▶ [Source information]:

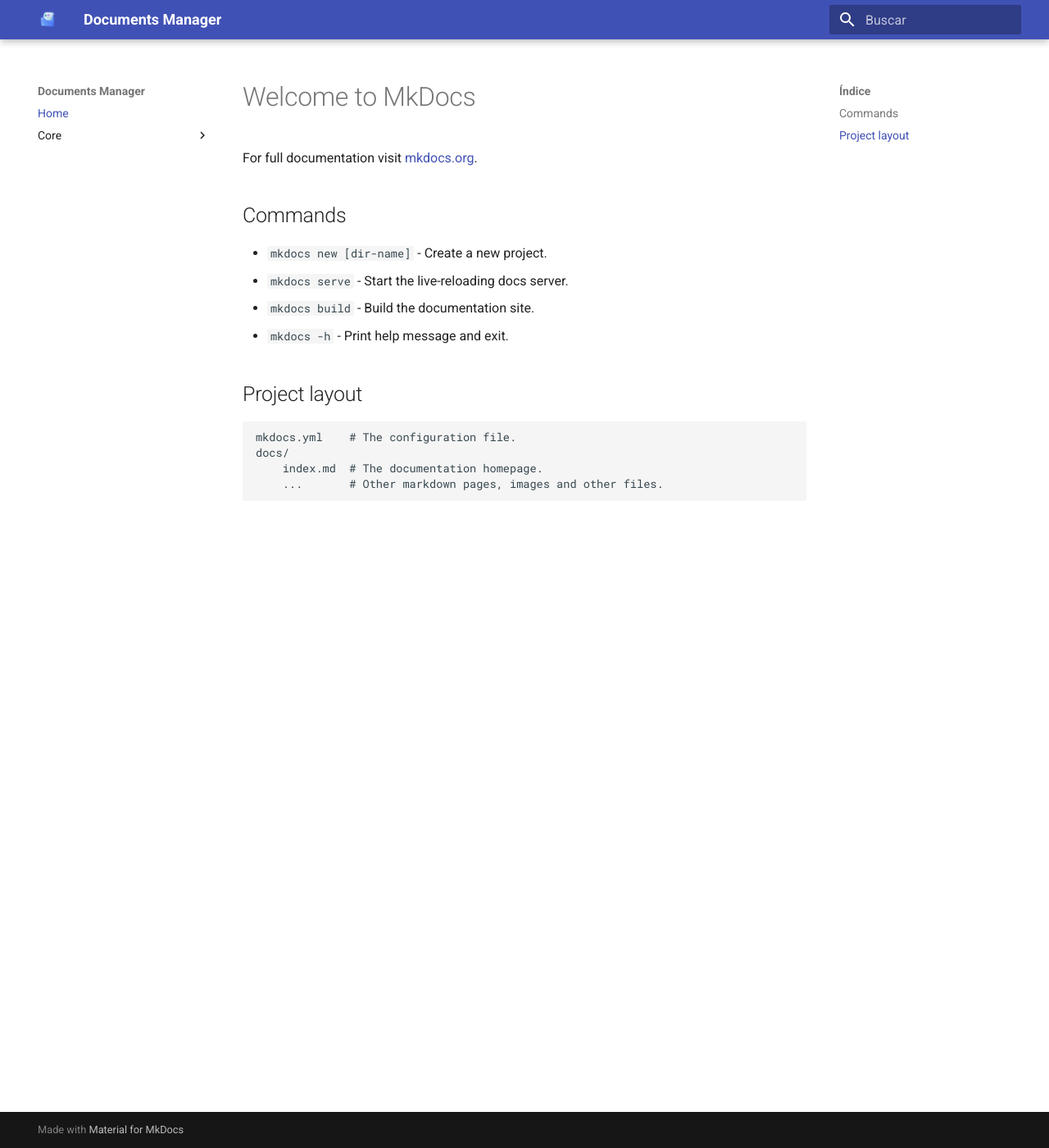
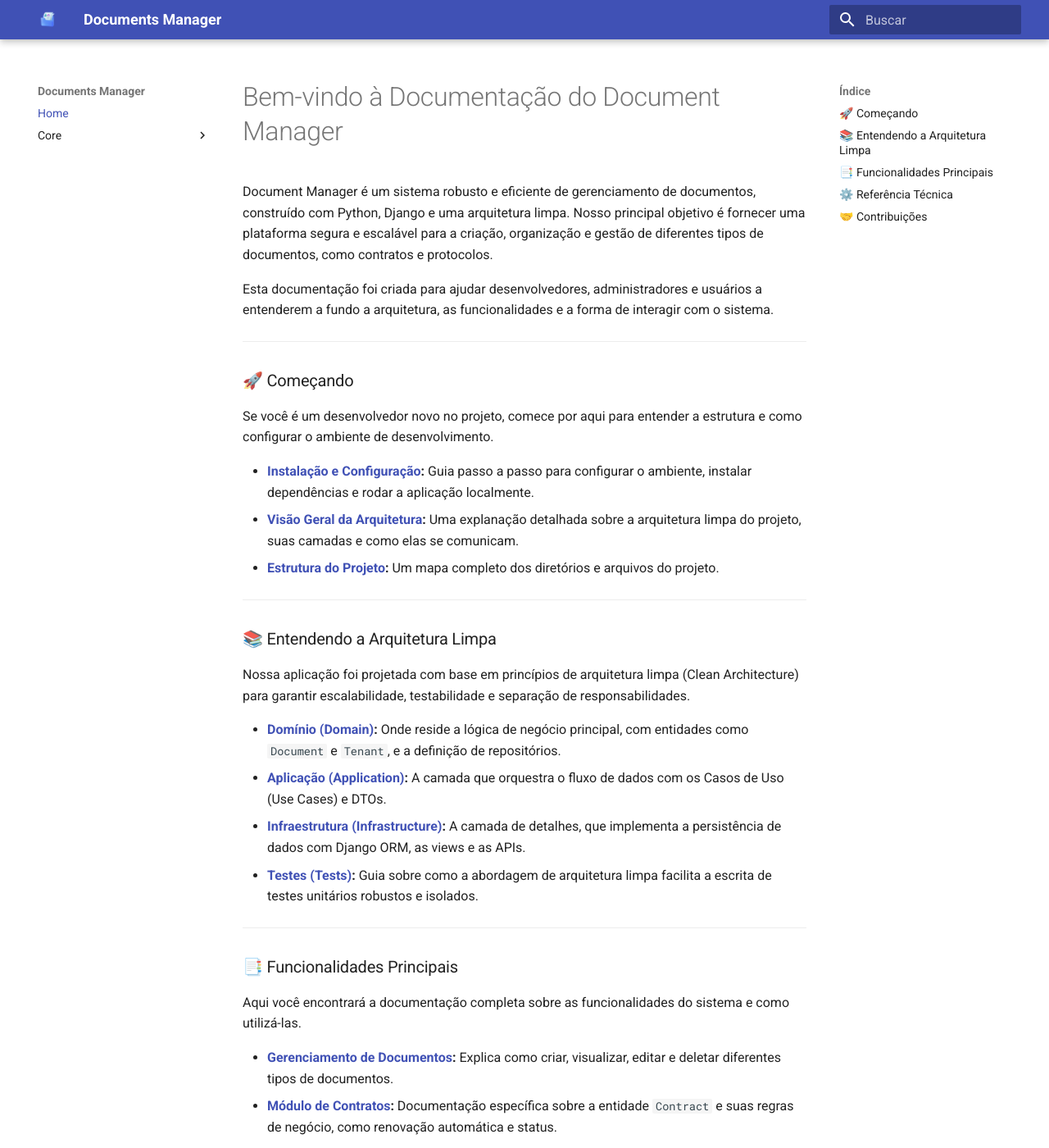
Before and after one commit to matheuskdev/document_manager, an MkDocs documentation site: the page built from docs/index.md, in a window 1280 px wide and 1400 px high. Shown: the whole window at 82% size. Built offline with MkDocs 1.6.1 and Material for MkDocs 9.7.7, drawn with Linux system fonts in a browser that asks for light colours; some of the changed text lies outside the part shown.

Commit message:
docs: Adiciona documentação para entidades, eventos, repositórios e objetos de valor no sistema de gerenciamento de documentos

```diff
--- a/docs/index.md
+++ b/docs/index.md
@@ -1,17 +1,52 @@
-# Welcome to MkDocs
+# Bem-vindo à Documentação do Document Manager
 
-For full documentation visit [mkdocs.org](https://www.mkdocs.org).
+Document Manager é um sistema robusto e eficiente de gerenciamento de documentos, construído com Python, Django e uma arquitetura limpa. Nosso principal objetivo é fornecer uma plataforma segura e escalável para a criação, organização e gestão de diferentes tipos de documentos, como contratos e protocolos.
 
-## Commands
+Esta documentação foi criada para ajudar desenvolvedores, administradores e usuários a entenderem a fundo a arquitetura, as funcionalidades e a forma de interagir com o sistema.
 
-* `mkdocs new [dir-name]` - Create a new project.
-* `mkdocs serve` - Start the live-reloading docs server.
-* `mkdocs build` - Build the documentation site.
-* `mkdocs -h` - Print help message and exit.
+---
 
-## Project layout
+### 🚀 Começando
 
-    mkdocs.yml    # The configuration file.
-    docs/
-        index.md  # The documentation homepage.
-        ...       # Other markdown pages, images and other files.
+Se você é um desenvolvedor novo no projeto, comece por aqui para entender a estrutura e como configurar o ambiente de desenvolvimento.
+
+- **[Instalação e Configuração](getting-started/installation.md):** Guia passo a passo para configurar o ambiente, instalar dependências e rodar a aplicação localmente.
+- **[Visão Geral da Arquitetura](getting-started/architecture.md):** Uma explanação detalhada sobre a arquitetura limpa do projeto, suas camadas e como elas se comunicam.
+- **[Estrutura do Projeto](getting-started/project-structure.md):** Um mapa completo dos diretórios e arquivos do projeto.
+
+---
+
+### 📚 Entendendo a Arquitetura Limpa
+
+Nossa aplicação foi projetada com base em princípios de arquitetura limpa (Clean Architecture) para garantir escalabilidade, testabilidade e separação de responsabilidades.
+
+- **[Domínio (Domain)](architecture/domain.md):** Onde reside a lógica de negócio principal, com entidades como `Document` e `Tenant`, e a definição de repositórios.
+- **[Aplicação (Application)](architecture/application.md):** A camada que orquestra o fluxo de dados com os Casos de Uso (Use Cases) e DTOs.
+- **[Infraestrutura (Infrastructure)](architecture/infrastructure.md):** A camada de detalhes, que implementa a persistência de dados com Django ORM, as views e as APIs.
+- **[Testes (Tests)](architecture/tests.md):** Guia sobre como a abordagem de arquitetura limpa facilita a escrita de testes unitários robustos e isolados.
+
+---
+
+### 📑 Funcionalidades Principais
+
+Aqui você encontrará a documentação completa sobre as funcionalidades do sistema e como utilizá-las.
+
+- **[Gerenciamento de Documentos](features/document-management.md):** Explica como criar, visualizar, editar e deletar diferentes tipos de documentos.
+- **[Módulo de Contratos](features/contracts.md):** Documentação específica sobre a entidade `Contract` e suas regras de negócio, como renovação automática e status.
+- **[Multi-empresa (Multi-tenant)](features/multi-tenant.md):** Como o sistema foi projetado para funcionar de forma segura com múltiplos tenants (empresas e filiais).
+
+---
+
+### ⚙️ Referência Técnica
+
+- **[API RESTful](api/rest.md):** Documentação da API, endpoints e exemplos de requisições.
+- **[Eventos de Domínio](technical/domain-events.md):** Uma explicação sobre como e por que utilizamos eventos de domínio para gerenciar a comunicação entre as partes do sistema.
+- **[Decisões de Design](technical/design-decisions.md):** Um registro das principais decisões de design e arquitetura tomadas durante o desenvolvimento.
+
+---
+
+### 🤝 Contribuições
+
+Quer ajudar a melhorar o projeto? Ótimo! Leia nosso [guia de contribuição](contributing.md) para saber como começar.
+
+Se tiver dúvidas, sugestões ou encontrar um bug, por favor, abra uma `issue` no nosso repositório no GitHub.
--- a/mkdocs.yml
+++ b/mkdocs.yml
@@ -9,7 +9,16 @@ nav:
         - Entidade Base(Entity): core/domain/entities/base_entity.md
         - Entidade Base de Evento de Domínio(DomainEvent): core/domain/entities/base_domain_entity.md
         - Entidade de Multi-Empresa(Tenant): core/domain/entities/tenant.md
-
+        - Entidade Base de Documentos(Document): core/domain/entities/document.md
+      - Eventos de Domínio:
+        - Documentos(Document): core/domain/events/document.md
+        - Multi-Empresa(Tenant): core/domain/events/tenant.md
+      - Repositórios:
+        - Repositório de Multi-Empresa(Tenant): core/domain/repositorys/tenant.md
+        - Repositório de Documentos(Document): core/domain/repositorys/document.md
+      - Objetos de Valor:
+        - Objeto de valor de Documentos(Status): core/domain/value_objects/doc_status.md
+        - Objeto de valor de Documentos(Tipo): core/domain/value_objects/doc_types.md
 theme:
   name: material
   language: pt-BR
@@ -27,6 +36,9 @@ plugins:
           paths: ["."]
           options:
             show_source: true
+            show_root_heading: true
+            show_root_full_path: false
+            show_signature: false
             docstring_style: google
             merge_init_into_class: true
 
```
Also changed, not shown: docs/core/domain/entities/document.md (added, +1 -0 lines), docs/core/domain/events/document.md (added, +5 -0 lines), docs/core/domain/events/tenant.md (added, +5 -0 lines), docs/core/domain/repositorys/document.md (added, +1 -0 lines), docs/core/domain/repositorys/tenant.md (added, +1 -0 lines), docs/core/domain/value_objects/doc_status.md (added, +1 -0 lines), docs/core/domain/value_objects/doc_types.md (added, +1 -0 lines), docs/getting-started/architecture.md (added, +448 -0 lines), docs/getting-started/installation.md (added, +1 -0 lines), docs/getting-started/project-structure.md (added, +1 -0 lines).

...

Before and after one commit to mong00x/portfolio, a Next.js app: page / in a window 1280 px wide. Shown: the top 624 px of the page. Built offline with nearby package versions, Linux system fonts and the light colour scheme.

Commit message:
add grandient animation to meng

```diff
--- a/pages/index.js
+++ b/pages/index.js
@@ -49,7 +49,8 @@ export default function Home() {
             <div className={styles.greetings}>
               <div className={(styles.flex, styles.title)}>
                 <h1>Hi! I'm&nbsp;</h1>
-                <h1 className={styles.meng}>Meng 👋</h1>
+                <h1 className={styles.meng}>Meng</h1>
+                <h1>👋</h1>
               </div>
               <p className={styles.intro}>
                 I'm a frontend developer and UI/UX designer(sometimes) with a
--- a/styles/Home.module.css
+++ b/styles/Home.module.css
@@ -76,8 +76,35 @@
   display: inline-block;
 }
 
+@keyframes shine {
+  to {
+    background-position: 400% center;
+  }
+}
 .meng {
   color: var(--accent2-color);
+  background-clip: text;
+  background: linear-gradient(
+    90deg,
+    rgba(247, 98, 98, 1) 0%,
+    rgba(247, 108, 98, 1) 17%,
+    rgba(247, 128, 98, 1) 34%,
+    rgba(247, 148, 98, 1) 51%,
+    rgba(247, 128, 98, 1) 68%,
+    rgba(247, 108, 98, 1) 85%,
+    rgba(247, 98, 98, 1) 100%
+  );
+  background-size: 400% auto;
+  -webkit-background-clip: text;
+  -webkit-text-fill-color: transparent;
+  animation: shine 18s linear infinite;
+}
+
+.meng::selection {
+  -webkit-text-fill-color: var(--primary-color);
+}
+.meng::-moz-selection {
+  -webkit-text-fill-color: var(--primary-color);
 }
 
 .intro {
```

* * *

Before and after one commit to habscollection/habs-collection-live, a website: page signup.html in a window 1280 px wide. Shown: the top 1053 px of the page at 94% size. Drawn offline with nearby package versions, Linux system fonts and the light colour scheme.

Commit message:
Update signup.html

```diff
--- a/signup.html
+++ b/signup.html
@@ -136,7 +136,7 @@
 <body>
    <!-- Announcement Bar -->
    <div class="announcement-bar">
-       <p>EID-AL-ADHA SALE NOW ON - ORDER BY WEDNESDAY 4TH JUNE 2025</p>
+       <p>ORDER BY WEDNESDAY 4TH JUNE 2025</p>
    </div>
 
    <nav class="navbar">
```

▶ [Try it]:
Count each line of the material that includes the string "pages", then give only the total.

▶ [Answer for this exercise]:
3